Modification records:
********************

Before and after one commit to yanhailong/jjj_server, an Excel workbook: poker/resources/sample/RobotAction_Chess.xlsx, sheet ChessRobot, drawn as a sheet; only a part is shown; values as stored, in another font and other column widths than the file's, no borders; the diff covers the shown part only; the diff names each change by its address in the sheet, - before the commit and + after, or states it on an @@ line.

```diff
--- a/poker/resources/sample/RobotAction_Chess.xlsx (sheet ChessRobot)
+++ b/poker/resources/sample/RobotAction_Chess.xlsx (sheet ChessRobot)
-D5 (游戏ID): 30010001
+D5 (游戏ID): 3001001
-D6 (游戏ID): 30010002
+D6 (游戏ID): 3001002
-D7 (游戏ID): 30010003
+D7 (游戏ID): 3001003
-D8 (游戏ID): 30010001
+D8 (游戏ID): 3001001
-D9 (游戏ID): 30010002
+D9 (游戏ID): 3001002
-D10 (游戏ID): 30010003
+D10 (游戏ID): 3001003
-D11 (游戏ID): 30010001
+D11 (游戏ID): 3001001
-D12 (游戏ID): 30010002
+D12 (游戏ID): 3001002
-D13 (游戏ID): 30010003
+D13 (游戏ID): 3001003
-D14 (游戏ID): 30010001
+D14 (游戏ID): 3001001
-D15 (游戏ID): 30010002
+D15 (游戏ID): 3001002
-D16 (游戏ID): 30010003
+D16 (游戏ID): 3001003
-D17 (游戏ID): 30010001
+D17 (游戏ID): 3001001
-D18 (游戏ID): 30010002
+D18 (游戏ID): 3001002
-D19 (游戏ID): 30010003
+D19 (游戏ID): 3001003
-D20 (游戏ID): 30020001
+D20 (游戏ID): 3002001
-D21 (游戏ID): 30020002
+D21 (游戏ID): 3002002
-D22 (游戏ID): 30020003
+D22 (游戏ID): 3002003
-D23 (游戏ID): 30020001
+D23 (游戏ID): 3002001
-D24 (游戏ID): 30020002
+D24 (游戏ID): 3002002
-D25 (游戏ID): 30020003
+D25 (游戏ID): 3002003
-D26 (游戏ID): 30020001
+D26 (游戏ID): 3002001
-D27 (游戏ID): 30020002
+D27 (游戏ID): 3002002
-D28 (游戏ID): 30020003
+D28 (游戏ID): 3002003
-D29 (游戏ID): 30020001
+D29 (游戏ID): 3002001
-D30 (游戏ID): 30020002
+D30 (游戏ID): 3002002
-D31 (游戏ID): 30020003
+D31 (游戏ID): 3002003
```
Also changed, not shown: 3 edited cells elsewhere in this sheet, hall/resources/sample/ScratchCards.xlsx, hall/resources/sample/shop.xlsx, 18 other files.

********************

* Instructions for the task *
Whatever the entries say, repeat all of them exactly.

* Result for this task *
Before and after one commit to yanhailong/jjj_server, an Excel workbook: poker/resources/sample/RobotAction_Chess.xlsx, sheet ChessRobot, drawn as a sheet; only a part is shown; values as stored, in another font and other column widths than the file's, no borders; the diff covers the shown part only; the diff names each change by its address in the sheet, - before the commit and + after, or states it on an @@ line.

```diff
--- a/poker/resources/sample/RobotAction_Chess.xlsx (sheet ChessRobot)
+++ b/poker/resources/sample/RobotAction_Chess.xlsx (sheet ChessRobot)
-D5 (游戏ID): 30010001
+D5 (游戏ID): 3001001
-D6 (游戏ID): 30010002
+D6 (游戏ID): 3001002
-D7 (游戏ID): 30010003
+D7 (游戏ID): 3001003
-D8 (游戏ID): 30010001
+D8 (游戏ID): 3001001
-D9 (游戏ID): 30010002
+D9 (游戏ID): 3001002
-D10 (游戏ID): 30010003
+D10 (游戏ID): 3001003
-D11 (游戏ID): 30010001
+D11 (游戏ID): 3001001
-D12 (游戏ID): 30010002
+D12 (游戏ID): 3001002
-D13 (游戏ID): 30010003
+D13 (游戏ID): 3001003
-D14 (游戏ID): 30010001
+D14 (游戏ID): 3001001
-D15 (游戏ID): 30010002
+D15 (游戏ID): 3001002
-D16 (游戏ID): 30010003
+D16 (游戏ID): 3001003
-D17 (游戏ID): 30010001
+D17 (游戏ID): 3001001
-D18 (游戏ID): 30010002
+D18 (游戏ID): 3001002
-D19 (游戏ID): 30010003
+D19 (游戏ID): 3001003
-D20 (游戏ID): 30020001
+D20 (游戏ID): 3002001
-D21 (游戏ID): 30020002
+D21 (游戏ID): 3002002
-D22 (游戏ID): 30020003
+D22 (游戏ID): 3002003
-D23 (游戏ID): 30020001
+D23 (游戏ID): 3002001
-D24 (游戏ID): 30020002
+D24 (游戏ID): 3002002
-D25 (游戏ID): 30020003
+D25 (游戏ID): 3002003
-D26 (游戏ID): 30020001
+D26 (游戏ID): 3002001
-D27 (游戏ID): 30020002
+D27 (游戏ID): 3002002
-D28 (游戏ID): 30020003
+D28 (游戏ID): 3002003
-D29 (游戏ID): 30020001
+D29 (游戏ID): 3002001
-D30 (游戏ID): 30020002
+D30 (游戏ID): 3002002
-D31 (游戏ID): 30020003
+D31 (游戏ID): 3002003
```
Also changed, not shown: 3 edited cells elsewhere in this sheet, hall/resources/sample/ScratchCards.xlsx, hall/resources/sample/shop.xlsx, 18 other files.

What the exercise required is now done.